▽

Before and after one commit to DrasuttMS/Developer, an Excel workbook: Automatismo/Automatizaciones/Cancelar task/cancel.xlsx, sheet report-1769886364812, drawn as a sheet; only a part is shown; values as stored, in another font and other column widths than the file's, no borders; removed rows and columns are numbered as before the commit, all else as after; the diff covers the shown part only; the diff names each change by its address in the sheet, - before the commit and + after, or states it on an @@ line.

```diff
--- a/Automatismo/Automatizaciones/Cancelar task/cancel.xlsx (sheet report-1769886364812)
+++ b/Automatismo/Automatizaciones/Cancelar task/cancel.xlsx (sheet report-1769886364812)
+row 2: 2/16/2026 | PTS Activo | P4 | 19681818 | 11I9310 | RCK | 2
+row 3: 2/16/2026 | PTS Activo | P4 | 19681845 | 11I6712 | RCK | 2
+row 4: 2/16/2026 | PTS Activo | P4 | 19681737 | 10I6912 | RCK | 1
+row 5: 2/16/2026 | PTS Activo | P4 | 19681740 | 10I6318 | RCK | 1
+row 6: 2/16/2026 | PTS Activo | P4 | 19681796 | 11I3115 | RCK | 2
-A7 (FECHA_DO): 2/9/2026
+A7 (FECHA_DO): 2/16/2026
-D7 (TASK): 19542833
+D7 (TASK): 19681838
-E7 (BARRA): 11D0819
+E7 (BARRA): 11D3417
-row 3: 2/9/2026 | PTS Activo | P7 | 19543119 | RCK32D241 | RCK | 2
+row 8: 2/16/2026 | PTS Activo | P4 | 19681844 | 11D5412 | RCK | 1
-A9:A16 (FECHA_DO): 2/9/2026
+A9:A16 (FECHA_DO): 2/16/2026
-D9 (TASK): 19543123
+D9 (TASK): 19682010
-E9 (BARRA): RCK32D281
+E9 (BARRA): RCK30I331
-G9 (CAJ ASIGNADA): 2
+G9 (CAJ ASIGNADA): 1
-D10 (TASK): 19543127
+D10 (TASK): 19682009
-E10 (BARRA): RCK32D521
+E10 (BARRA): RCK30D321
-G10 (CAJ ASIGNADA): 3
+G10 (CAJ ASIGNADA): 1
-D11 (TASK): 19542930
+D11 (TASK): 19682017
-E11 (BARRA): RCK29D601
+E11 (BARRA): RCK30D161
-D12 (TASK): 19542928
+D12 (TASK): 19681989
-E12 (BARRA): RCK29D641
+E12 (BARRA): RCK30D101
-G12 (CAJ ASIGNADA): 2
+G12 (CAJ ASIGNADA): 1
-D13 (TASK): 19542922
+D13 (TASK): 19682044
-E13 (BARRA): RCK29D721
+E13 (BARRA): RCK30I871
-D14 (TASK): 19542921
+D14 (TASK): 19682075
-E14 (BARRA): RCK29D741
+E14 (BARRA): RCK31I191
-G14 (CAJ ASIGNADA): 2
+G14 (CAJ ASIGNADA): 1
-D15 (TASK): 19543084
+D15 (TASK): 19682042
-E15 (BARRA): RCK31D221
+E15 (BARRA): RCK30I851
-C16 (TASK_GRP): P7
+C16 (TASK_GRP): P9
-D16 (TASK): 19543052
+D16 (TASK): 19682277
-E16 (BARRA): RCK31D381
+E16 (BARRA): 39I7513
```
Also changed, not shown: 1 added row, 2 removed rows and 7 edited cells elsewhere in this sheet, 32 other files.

△

▶ [Work item] Pull out each line of the entries that contains "ASIGNADA".

▶ [Result]
-G9 (CAJ ASIGNADA): 2
+G9 (CAJ ASIGNADA): 1
-G10 (CAJ ASIGNADA): 3
+G10 (CAJ ASIGNADA): 1
-G12 (CAJ ASIGNADA): 2
+G12 (CAJ ASIGNADA): 1
-G14 (CAJ ASIGNADA): 2
+G14 (CAJ ASIGNADA): 1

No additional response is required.